Rain Upcountryby Ivan M. Granger
Original Language English
huddle and huff
beneath the eucalyptus.
Goats gather there
Beneath his hutch
a rooster darts
his head, black and red,
and in again.
And here I stand
lacking the animal sense
to step out
of the rain.
This is a poem I wrote during my Maui days, living in the rural "upcountry" region along the slopes of Haleakala volcano.
People often associate Hawaii with beaches and sunshine, but it is a land of microclimates -- drive ten minutes in any direction and the world has changed from desert to dense jungle, from sun, to fog, to rain. Some days the raindrops just float suspended in the moist air, waiting to settle onto your cheeks. Other days, the rain drives down to crash upon your crown, like heaven demanding entrance.
Rain can be a metaphor for the celestial drink, the juice of heaven that descends upon us. When it lands, everything else disappears in its wash.
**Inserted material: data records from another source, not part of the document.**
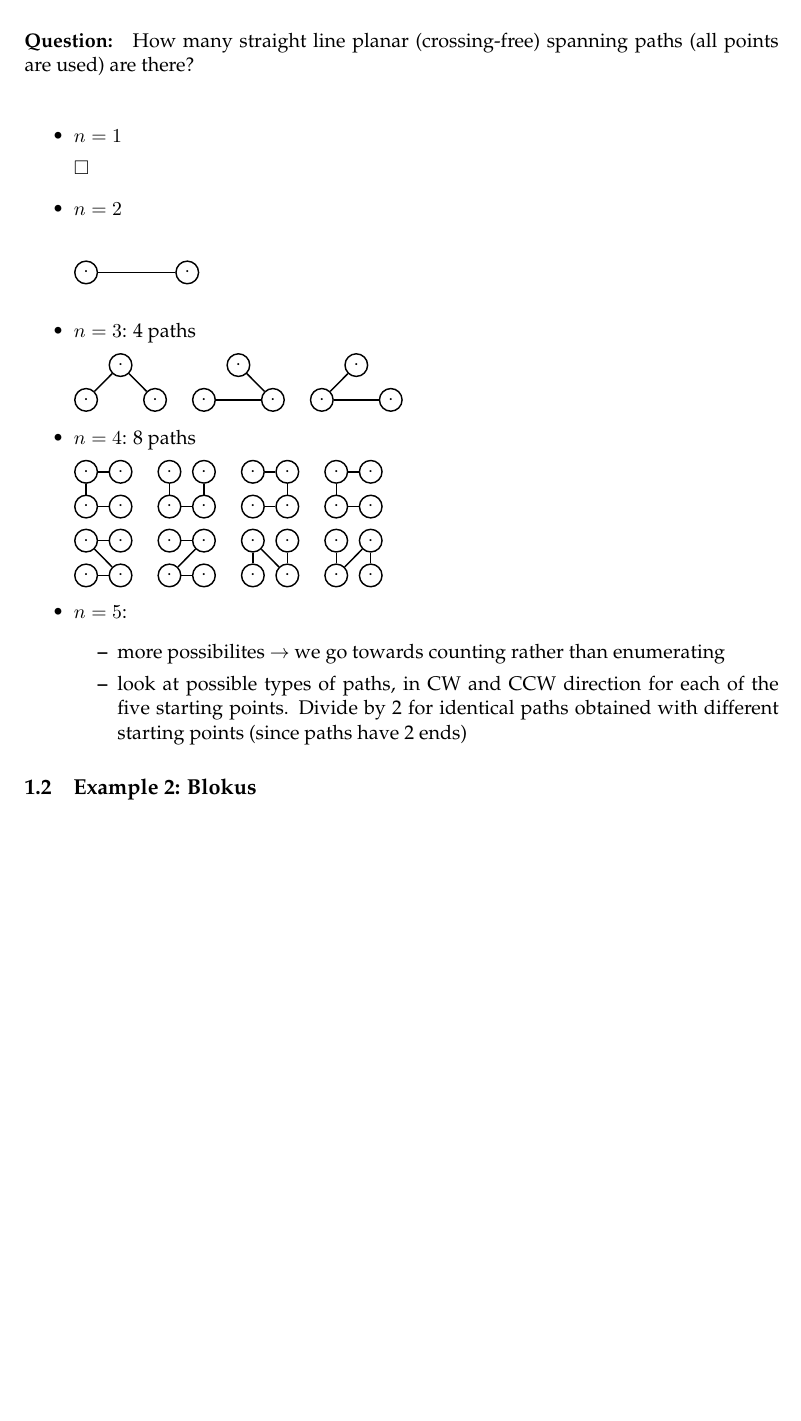
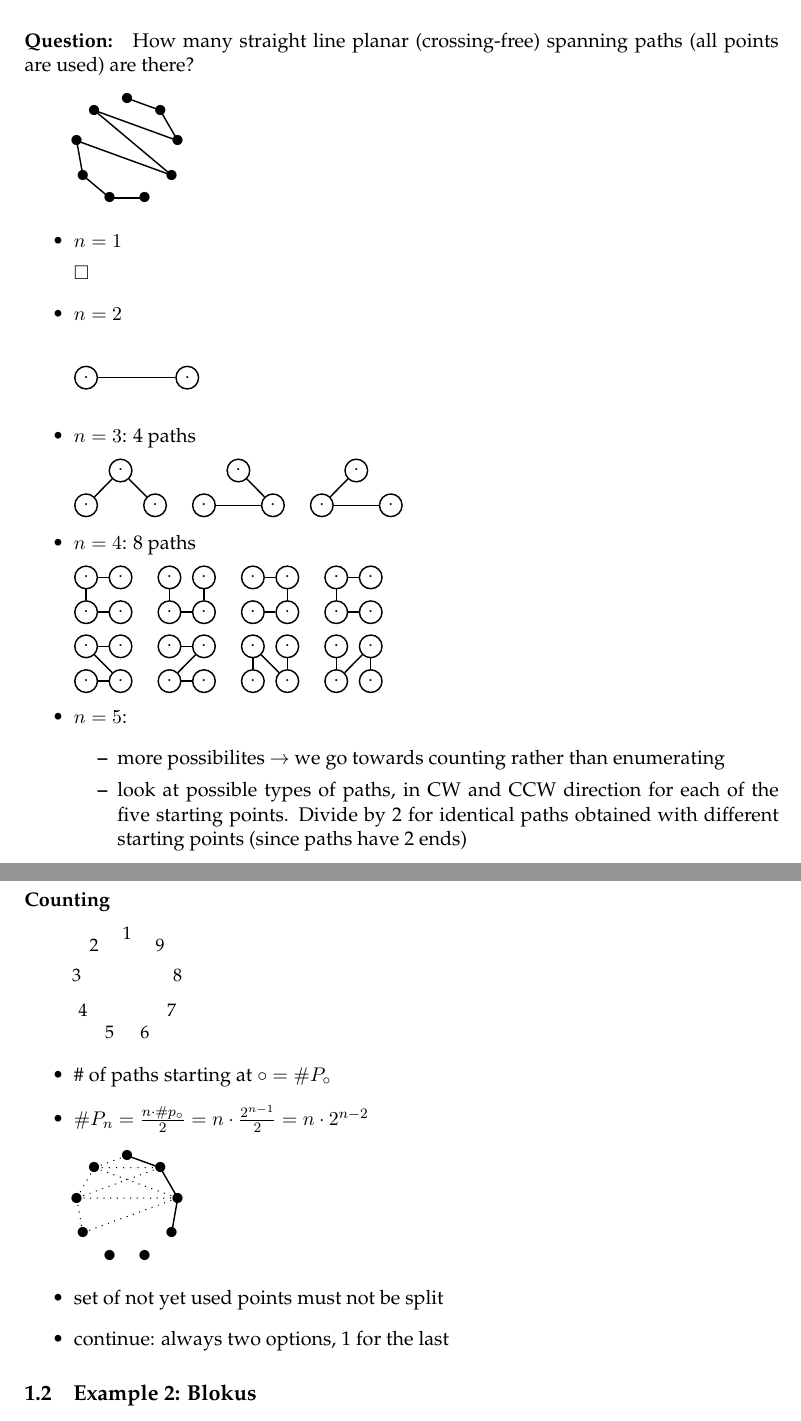
Before and after one commit to fionade/EnumerativeCombinatoricAlgorithms, a LaTeX document (Enumeratice Combinatoric Algorithms.tex): part of page 2 of 12 before the commit and two parts of pages 2 and 3 of 12 after it, the two joined at a grey line, cut so that both start at the same text, the shorter picture padded with empty space. Compiled offline with LaTeX, dvips and Ghostscript.

Commit message:
Spanning Paths Example Lecture 1

```diff
--- a/Enumeratice Combinatoric Algorithms.tex
+++ b/Enumeratice Combinatoric Algorithms.tex
@@ -51,6 +51,21 @@
 \paragraph{Given:} $ n $ points in convex position
 
 \paragraph{Question:} How many straight line planar (crossing-free) spanning paths (all points are used) are there? \newline
+
+\begin{pspicture}(4,2)
+\providecommand{\PstPolygonNode}{%
+\psdots[dotsize=0.2](1;\INode)
+}
+\rput[c](2,1){\PstPolygon[PolyRotation = 90, PolyNbSides = 9,PolyName = A,linestyle=none]}
+\psline(A1)(A9)
+\psline(A9)(A8)
+\psline(A8)(A2)
+\psline(A2)(A7)
+\psline(A7)(A3)
+\psline(A3)(A4)
+\psline(A4)(A5)
+\psline(A6)(A5)
+\end{pspicture}
 
 \begin{itemize}
 
@@ -198,6 +213,45 @@ $ \cdot $ & $ \cdot $
 	\end{itemize}
 
 \end{itemize}
+
+\paragraph{Counting} \ \\
+
+\begin{pspicture}(4,2)
+\providecommand{\PstPolygonNode}{%
+\rput*{*0}(1;\INode){\small\the\multidocount}
+%\psdots[dotsize=0.2](1;\INode)
+}
+\rput[c](2,1){\PstPolygon[PolyRotation = 90, PolyNbSides = 9,PolyName = A,linestyle=none]}
+\end{pspicture}
+
+\begin{itemize}
+\item \# of paths starting at $ \circ = \# P_\circ $
+\item $ \# P_n = \frac{n \cdot \# p_\circ}{2} = n \cdot \frac{2^{n-1}}{2} = n \cdot 2^{n - 2} $
+\end{itemize}
+
+\begin{pspicture}(4,2)
+\providecommand{\PstPolygonNode}{%
+\psdots[dotsize=0.2](1;\INode)
+}
+\rput[c](2,1){\PstPolygon[PolyRotation = 90, PolyNbSides = 9,PolyName = A,linestyle=none]}
+\psline(A1)(A9)
+\psline(A9)(A8)
+\psline[linestyle=dotted](A1)(A2)
+\psline[linestyle=dotted](A2)(A9)
+\psline[linestyle=dotted](A3)(A9)
+\psline[linestyle=dotted](A2)(A8)
+\psline[linestyle=dotted](A2)(A3)
+\psline[linestyle=dotted](A3)(A8)
+\psline[linestyle=dotted](A3)(A4)
+\psline[linestyle=dotted](A4)(A8)
+\psline(A8)(A7)
+\end{pspicture}
+
+\begin{itemize}
+\item set of not yet used points must not be split
+\item continue: always two options, 1 for the last
+\end{itemize}
+
 
 \subsection{Example 2: Blokus}
 
```
Also changed, not shown: Enumeratice Combinatoric Algorithms.pdf.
We might imagine the animals as being aspects of the personality, with a natural sense of self-preservation and desire for comfort. The rain comes, and they instinctively seek shelter.
Then the question beats in our heart: Today do we too find shelter, or do we stand open to that celestial downpour?